    Sentenced to seven years – would have served half of that, certainly today, and probably quite a bit of it on remand in relatively cushy sircumstances. Far too many people in jail for soft and non-violent offences; far too many violent thugs treated leniently.

    04.04.2013 15:52 Reply

  3. Dan:

    sorry – circumstances

    04.04.2013 15:53 Reply

  4. Philpott: what happened to Labour's view that we should be tough on the causes of crime? » Spectator Blogs:

    […] The case also raises questions about the criminal justice system. Mark Wallace has a good post on this […]

    04.04.2013 17:38 Reply

  5. Graham clack:

    It amazes me that when a victim is lucky enough to survive a murderous attack that the attacker shares the luck and gets a lesser sentence than for the murder they were either trying to achieve (and failed) or were indifferent to

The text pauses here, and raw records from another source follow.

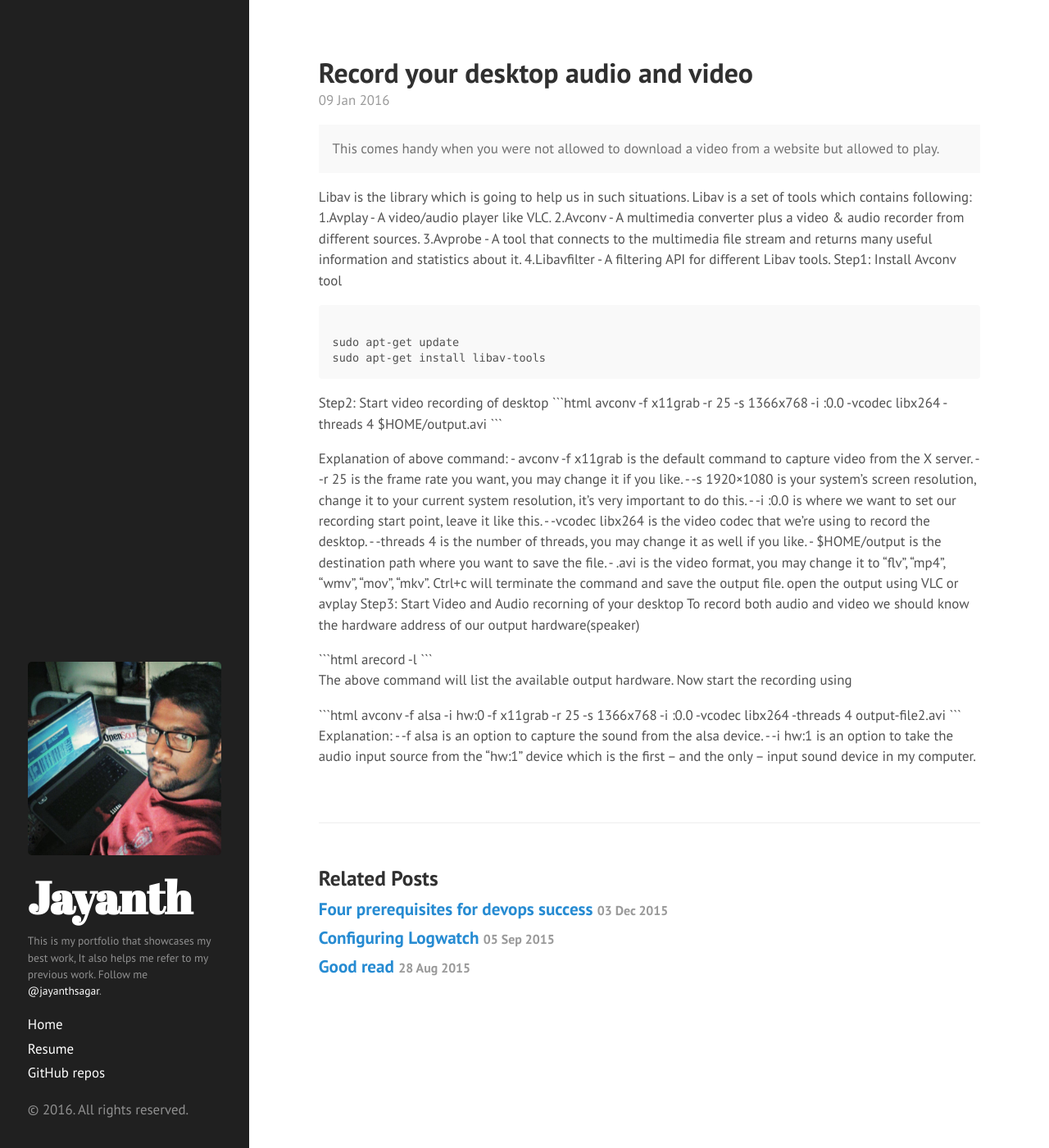
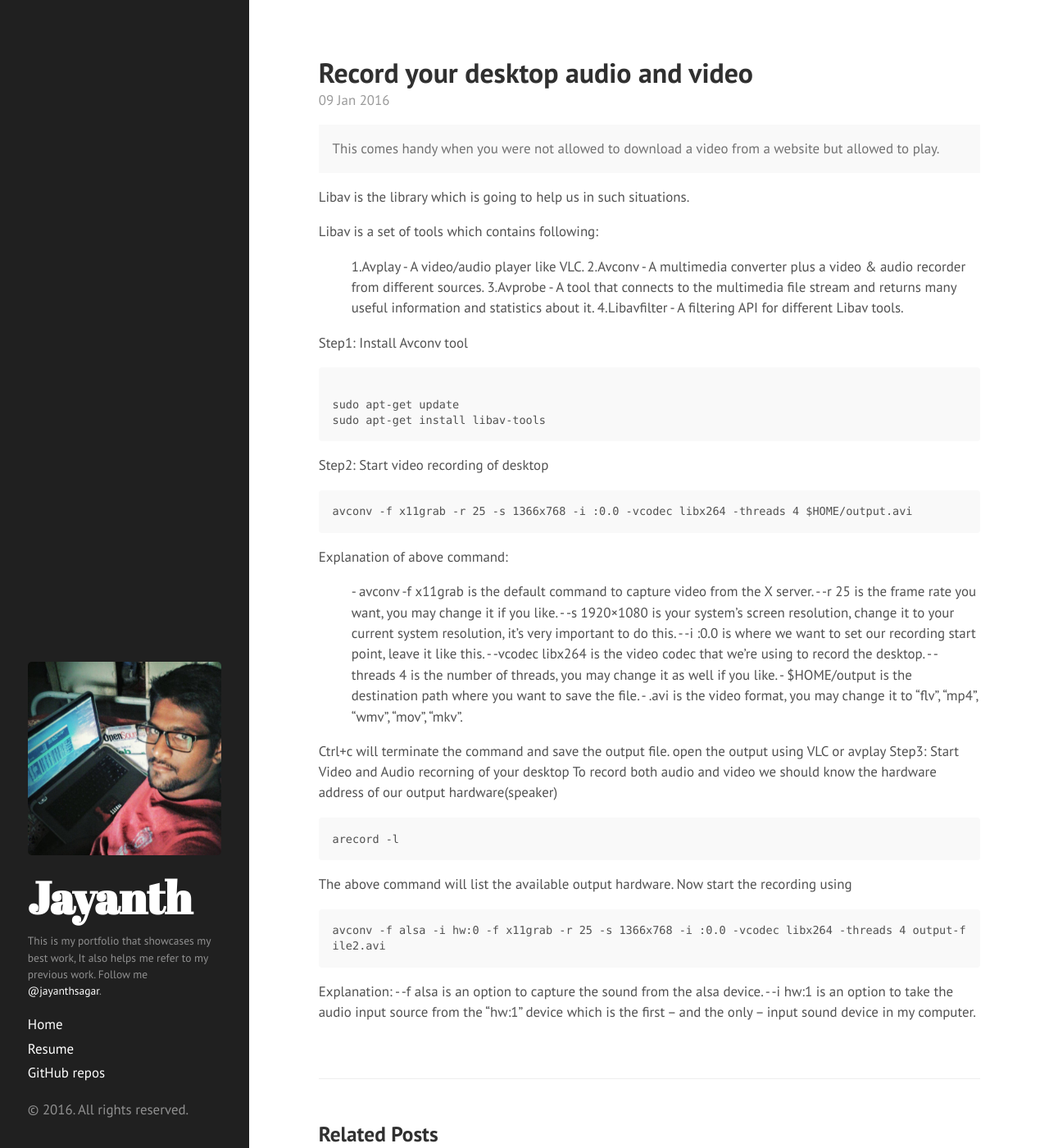
Before and after one commit to jayanthsagar/jayanthsagar.github.io, a Jekyll site: the page built from _posts/2016-01-09-Record-your-desktop-audio-and-video.md, in a window 1280 px wide and 1400 px high. Shown: the whole window at 82% size. Built offline with Jekyll 4.4.1, drawn with Linux system fonts in a browser that asks for light colours; Markdown is read by kramdown in place of the engine named in the settings.

````diff
--- a/_posts/2016-01-09-Record-your-desktop-audio-and-video.md
+++ b/_posts/2016-01-09-Record-your-desktop-audio-and-video.md
@@ -7,12 +7,14 @@
 </p>
 <p>
 Libav is the library which is going to help us in such situations.
-Libav is a set of tools which contains following:
+</p><p>Libav is a set of tools which contains following:
+</p><ol>
 1.Avplay - A video/audio player like VLC.
 2.Avconv - A multimedia converter plus a video & audio recorder from different sources.
 3.Avprobe - A tool that connects to the multimedia file stream and returns many useful information and statistics about it.
 4.Libavfilter - A filtering API for different Libav tools.
-
+</ol>
+<p>
 Step1: Install Avconv tool
 </p>
 ```html
@@ -22,11 +24,14 @@
 ```
 <p>
 Step2: Start video recording of desktop
+</p>
 ```html
 avconv -f x11grab -r 25 -s 1366x768 -i :0.0 -vcodec libx264 -threads 4 $HOME/output.avi
 ```
+
 <p>
 Explanation of above command:
+<ul>
 -    avconv -f x11grab is the default command to capture video from the X server.
 -    -r 25 is the frame rate you want, you may change it if you like.
 -    -s 1920×1080 is your system’s screen resolution, change it to your current system resolution, it’s very important to do this.
@@ -35,7 +40,7 @@
 -    -threads 4 is the number of threads, you may change it as well if you like.
 -    $HOME/output is the destination path where you want to save the file.
 -    .avi is the video format, you may change it to “flv”, “mp4”, “wmv”, “mov”, “mkv”.
-
+</ul>
 Ctrl+c will terminate the command and save the output file.
 
 open the output using VLC or avplay
````
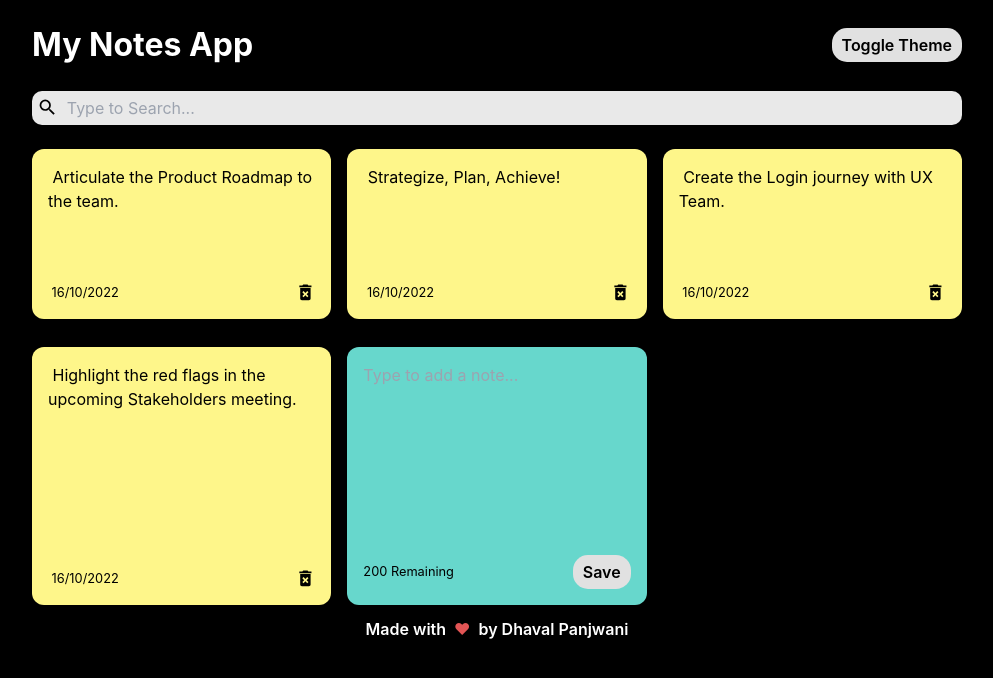
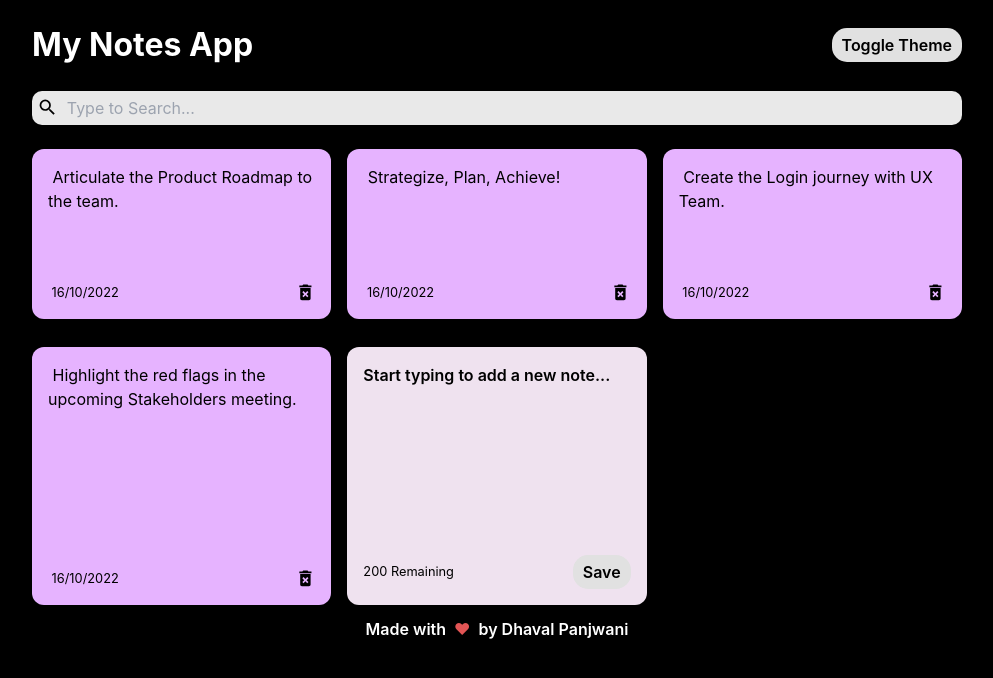
Before and after one commit to dhaval-panjwani/My-Notes-Web-App, a React (Create React App) app: page / in a window 1280 px wide. Shown: the top 678 px of the page, without its empty margins (143-1136 px from the left). Built offline with nearby package versions, Linux system fonts and the light colour scheme.

Commit message:
Change styling

```diff
--- a/src/components/AddNote.js
+++ b/src/components/AddNote.js
@@ -16,14 +16,14 @@ const AddNote = ({ handleAddNote }) => {
     }
 
     return (
-        <div className="bg-[#67d7cc] flex flex-col min-h-[170px] p-4 rounded-xl
+        <div className="bg-[#efe2ef] flex flex-col min-h-[170px] p-4 rounded-xl
         mb-3 justify-between">
             <textarea
                 rows='8'
                 cols='10'
-                placeholder="Type to add a note..."
+                placeholder="Start typing to add a new note..."
                 className="border-none resize-none bg-inherit
-                    focus:outline-none"
+                    focus:outline-none font-semibold text-black placeholder-black"
                 onChange={handleChange}
                 value={noteText}>
             </textarea>
--- a/src/components/Note.js
+++ b/src/components/Note.js
@@ -2,11 +2,11 @@ import { MdDeleteForever } from 'react-icons/md';
 
 const Note = ({ id, note, handleDeleteNote }) => {
     return <div className="flex flex-col min-h-[170px] p-4 rounded-xl
-            mb-3 bg-[#fef68a] justify-between whitespace-pre-wrap">
+            mb-3 bg-[#e6b3ff] justify-between whitespace-pre-wrap text-semibold">
 
-        <span> {note.text} </span>
+        <span className='text-semibold'> {note.text} </span>
 
-        <div className="flex items-center justify-between">
+        <div className="flex items-center justify-between text-semibold">
             <small> {note.date} </small>
             <MdDeleteForever className='delete-icon cursor-pointer' size='1.3em' onClick={ () => handleDeleteNote(id)} />
         </div>
```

    04.04.2013 17:56 Reply

  6. Old Blue Eyes:

    He still hasn’t received the retribution his crime deserves. Let us hope his fellow prisoners mete unto him the sort of justice that our criminal law does not permit.

    04.04.2013 22:08 Reply

  7. therealguyfaux:

    Amazing how the Left always want to address the root causes of crime– and when it hits too close to home, as it does in Pisspot’s case, that the parasitism a criminal like this engages in (and is enabled by the system he so ably games to do so) may in a sense be a root cause of the crime he committed, oh no, mustn’t go there– he’s a total aberration, you know. Sorta like how the gun owners in America say how school shootings/the Colorado cinema/Ft Hood/Gabby Giffords incidents are aberrations that represent a minute percentage of the gun owners in the US, and yet, the Left see no problem in demonising those people for the acts of a few (are you listening, Piers?) and claim there must be a sweeping overhaul of the law. Sauce for goose and gander, to be fair.

    05.04.2013 00:39 Reply

  8. Daniel:

    You’re right that the Mail goes too far, but equally a lot of left-leaning commentators seem to have their heads in the sand on this one. It’s a shocking atypical example, but it does highlight that the welfare system has turned children into a wealth-generating commodity.

    05.04.2013 07:49 Reply

  9. graham smith:

    You are bang on the money as usual but if he had been earning minimum wage the benefits system would not have saved hardly anything.What kind of councils and social workers let 6 kids sleep in one room with a criminal like him.?

    05.04.2013 08:21 Reply

  10. Banti Singh:

    The Left’s approach has backfired on Labour and the loons appearing on TV and in the press. They’ve forced themselves into a corner where they find themselves defending the status quo, which according to swathes of the British population, is indefensible.

    Here’s what I had to say about the fracas…

    08.04.2013 12:16 Reply

Leave a Reply